Never mentions migraine as a clinical entity affecting 18% of women and 6% of men; individual differences are instead treated as a reason to discredit physiologic causation and discredit as psychological frailty the population affected. They cite 4 to 20% affected, saying this is so close to the 10% considered affected by traffic noise in Europe that it is acceptable. This is tantamount to defining a sacrifice population and includes blaming of victims.
All the recommended interventions are either in place, have been tried and are useless, or have been called for for years but require changes in human nature, reducing the recommendations herein to “tuttut, let’s all behave better.”
This document attempts to redefine “wind turbine syndrome” to represent factors which are actually not wind turbine syndrome. Wind turbine syndrome is the reaction of migrainous or motion-sensitive people to wind turbine acoustic emissions, the latter now well defined as sharply pulsatile lowfrequency noise. Wind turbine syndrome is different from hysteria or nocebo, as it occurs in people by surprise, who had no thoughts about the turbines before the turbines were installed and turned on and the symptoms began.
I challenge every member of the French working group and their consultants, listed in the report, who self-identifies as having migraine, motion sensitivity, or balance problems, or their family members, including children with developmental disorders such as autism in which auditory and position/balance processing are distorted, to spend a week in a wind park. This would be simple to accomplish and could lead to a tidy “exposure” experiment without ethical obstacles, as the authors believe that they could not be affected as they do not have the psychological limitations and shortcomings they blithely attribute to affected people and use as an excuse to dismiss them.
Nina Pierpont, MD, PhD
19 Clay St
Malone, NY 12953
518-207-4488 fax email@example.com
Jerry L. Punch and Richard R. James, “Wind Turbine Noise and Human Health: A Four-Decade History of Evidence That Wind Turbines Pose Risks,” The Journal at Hearing Health & Technology Matters (October 2016), 72 pp.

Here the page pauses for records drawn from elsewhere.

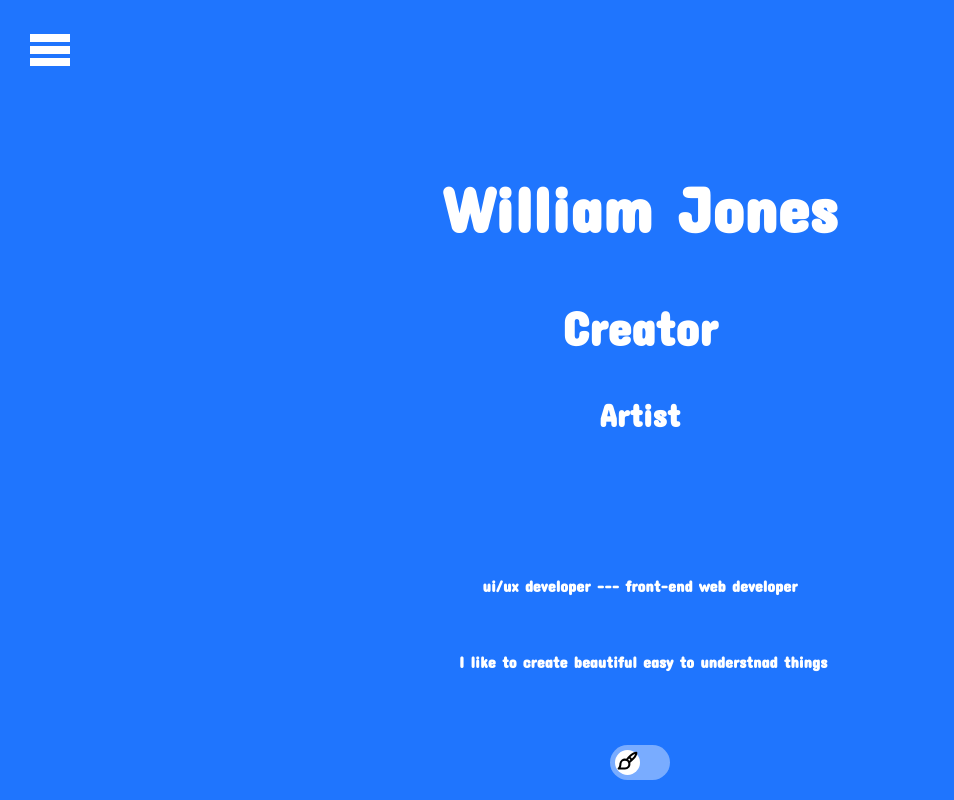
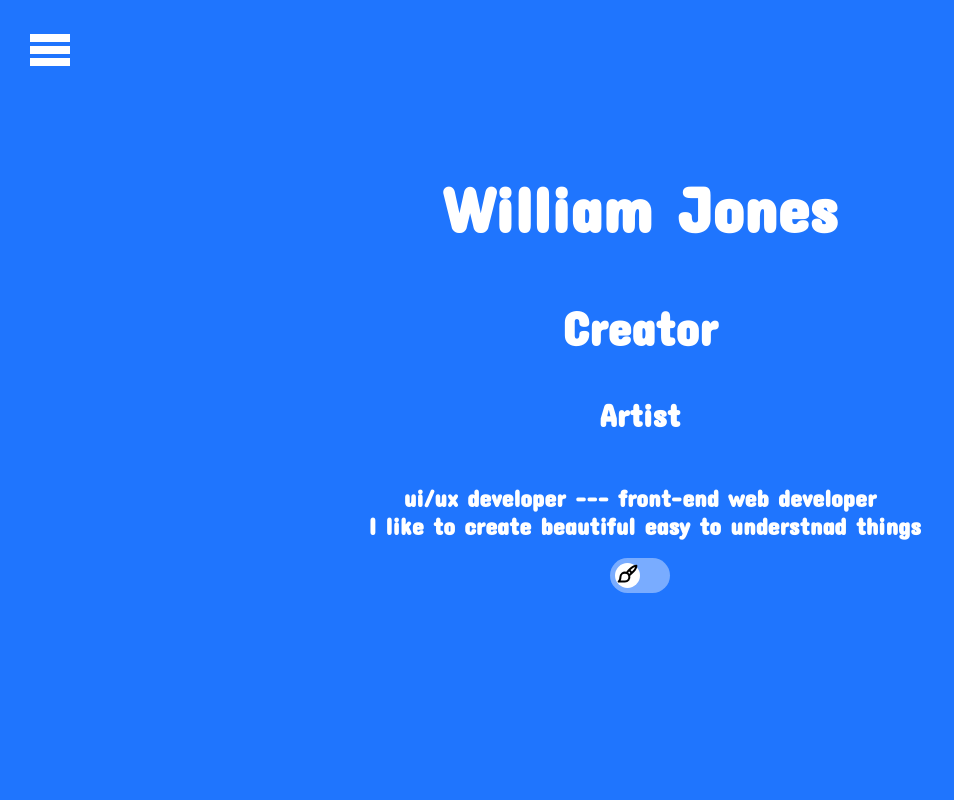
Before and after one commit to the3hrill/willportfolio-app, a React (Create React App) app: page / in a window 1280 px wide. Shown: the whole page, without its empty margins (0-954 px from the left). Built offline with nearby package versions, Linux system fonts and the light colour scheme; a web font is replaced by a local one.

Commit message:
changed css

```diff
--- a/src/components/Homepage.css
+++ b/src/components/Homepage.css
@@ -34,6 +34,17 @@ span {
   font-size: 30px;
 }
 
+.sub-header-text {
+  margin-top: 0;
+  margin-bottom: 0;
+  padding-top: 0;
+  padding-bottom: 0;
+}
+
+.HomepageContent {
+  font-size: 40px;
+}
+
 /* @media (max-width: 700px) {
   .homepage-style {
     text-align: right;
--- a/src/components/Projects.css
+++ b/src/components/Projects.css
@@ -1,5 +1,6 @@
 .ProjectsBody {
   height: 60vh;
+  align-items: center;
 }
 
 .ProjectsTitle {
--- a/src/components/Projects.js
+++ b/src/components/Projects.js
@@ -150,8 +150,8 @@ const Projects = ({ isFlipped, flip }) => {
             </motion.div>
           </container>
         </section>
+        <ToggleButton onClick={flip} />
       </div>
-      <ToggleButton onClick={flip} />
     </div>
   );
 };
--- a/src/components/TextAnimation.css
+++ b/src/components/TextAnimation.css
@@ -2,5 +2,5 @@
   font-size: 4em;
 }
 .HeaderAnimationTwo {
-  font-size: 4em;
+  font-size: 1em;
 }
--- a/src/components/TextAnimationThree.js
+++ b/src/components/TextAnimationThree.js
@@ -6,14 +6,14 @@ function TextAnimationThree({ children }) {
   return (
     <main>
       <section>
-        <h1 className="HeaderAnimationTwo">
+        <h1 className="HeaderAnimationThree">
           <AnimatePresence>
             {React.Children.map(children, (child, i) => (
               <div key={i}>
                 {[...child.props.children].map((char, j) => (
                   <motion.span
                     key={j}
-                    style={{ display: 'inline-block', fontSize: '1rem' }}
+                    style={{ display: 'inline-block', fontSize: '1.5rem' }}
                     initial={{ opacity: 0 }}
                     animate={{ opacity: 1 }}
                     exit={{ opacity: 0 }}
```
Also changed, not shown: src/components/TextAnimationTwo.js (+0 -34 lines).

Steven Cooper, “The Results of an Acoustic Testing Program: Cape Bridgewater Wind Farm,” The Acoustic Group Report for Energy Pacific, 44.5100.R7:Msc (November 26, 2014), 224 pp.